Macular Degeneration

The macula the part of your retina (the lining on the back of the eye that senses light) that is responsible for central vision. It allows you to see fine details. Macular Degeneration is any deterioration of the macula. Symptoms of Macular Degeneration include blurred, distorted, or darkened areas in the center of your field of vision.

What Causes Macular Degeneration?

There are two main types of Macular Degeneration. Each has a different underlying cause.

The more common form of macular degeneration is Dry Macular Degeneration With Drusen (also called atrophic or non-neovascular macular degeneration). This type is caused by deterioration of the macular tissues. As people get older, their maculae often deteriorate naturally as part of the aging process. This condition, called age-related macular degeneration (AMD), is the most common macular problem.

An early sign of Dry Macular Degeneration is the appearance of tiny yellow or white deposits of fatty protein (drusen) forming under the macula. In later stages, the macula may get thinner, causing it to stop working properly. Vision loss can be so gradual with Dry Macular Degeneration that many people aren’t even aware they have the condition until they have a noticeable problem with their vision, or it’s detected during an eye examination.
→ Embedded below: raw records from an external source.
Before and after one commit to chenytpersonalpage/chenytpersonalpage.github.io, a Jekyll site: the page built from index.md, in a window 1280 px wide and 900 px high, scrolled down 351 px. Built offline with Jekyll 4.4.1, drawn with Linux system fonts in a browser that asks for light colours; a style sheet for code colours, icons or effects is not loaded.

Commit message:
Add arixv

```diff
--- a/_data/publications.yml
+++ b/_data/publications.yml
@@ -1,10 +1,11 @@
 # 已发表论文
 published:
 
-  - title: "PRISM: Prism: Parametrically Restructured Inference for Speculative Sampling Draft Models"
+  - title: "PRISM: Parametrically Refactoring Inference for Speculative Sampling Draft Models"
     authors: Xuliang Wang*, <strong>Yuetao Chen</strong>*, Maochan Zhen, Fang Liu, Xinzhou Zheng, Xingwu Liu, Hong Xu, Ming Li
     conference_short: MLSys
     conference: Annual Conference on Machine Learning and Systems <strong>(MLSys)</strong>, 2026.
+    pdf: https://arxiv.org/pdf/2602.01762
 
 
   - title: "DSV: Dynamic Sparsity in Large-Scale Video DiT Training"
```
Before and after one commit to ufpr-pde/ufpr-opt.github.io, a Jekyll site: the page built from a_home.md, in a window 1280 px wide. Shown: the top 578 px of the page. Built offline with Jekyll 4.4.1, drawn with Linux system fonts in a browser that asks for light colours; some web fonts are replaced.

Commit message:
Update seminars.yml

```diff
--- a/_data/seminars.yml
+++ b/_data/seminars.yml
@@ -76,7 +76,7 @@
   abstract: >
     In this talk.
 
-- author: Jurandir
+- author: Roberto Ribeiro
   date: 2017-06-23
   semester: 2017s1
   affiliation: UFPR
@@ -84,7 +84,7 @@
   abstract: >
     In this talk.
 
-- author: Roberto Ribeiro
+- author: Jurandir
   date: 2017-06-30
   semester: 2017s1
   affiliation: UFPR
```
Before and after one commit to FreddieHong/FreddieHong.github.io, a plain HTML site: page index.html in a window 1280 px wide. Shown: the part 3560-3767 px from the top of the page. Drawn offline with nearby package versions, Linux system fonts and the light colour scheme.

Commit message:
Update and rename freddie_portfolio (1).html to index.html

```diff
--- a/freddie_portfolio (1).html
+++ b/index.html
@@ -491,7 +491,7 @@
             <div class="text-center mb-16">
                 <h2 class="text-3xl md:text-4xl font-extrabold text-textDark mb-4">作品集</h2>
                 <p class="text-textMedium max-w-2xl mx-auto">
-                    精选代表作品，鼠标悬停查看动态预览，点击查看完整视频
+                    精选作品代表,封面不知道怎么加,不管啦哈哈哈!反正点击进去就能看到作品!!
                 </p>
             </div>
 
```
Wet Macular Degeneration is less common, occurring in about 10 percent of cases. occurs when blood vessels begin to grow underneath the macula abnormally. These vessels may leak blood or fluid, causing central vision to become blurred or distorted. Wet macular degeneration can cause damage to the macula more rapidly than the dry form, so vision loss may be faster and more noticeable.

How Common Is Macular Degeneration?

A large study determined the risk of getting Macular Degeneration in your 50’s is about 2 percent, but nearly 30 percent after you reach 75. About 1 in 3 Caucasians have environmentally-induced genetic changes that put them at greater risk of developing Macular Degeneration.

Risk factors include:

  • Heredity
  • Inflammation
  • Smoking
  • High Blood Pressure
  • Abnormal cholesterol levels
  • obesity

How Is Macular Degeneration Treated?

There’s no scientifically proven treatment for Dry Macular Degeneration, but a large study has shown that a good antioxidant diet, vitamins and zinc may slow its progression.

Another study showed that people at high risk for developing Wet Macular Degeneration could lower the risk of it progressing to advanced stages by 25 percent or more by taking dietary supplements.

Vitamin supplements are not a cure, and the can’t restore vision that’s already been lost, but taken properly, they may be able to help some high-risk people maintain their vision.

Can Macular Degeneration Cause Other Problems?

When loss of vision does occur, it usually happens in one eye first. It may or may not affect the other eye later.

By itself, macular degeneration almost never causes total blindness, even if it’s left untreated. People with macular degeneration (even more advanced cases) usually continue to have useful peripheral vision. With treatment, and sometimes without, macular degeneration can have a minimal effect on vision.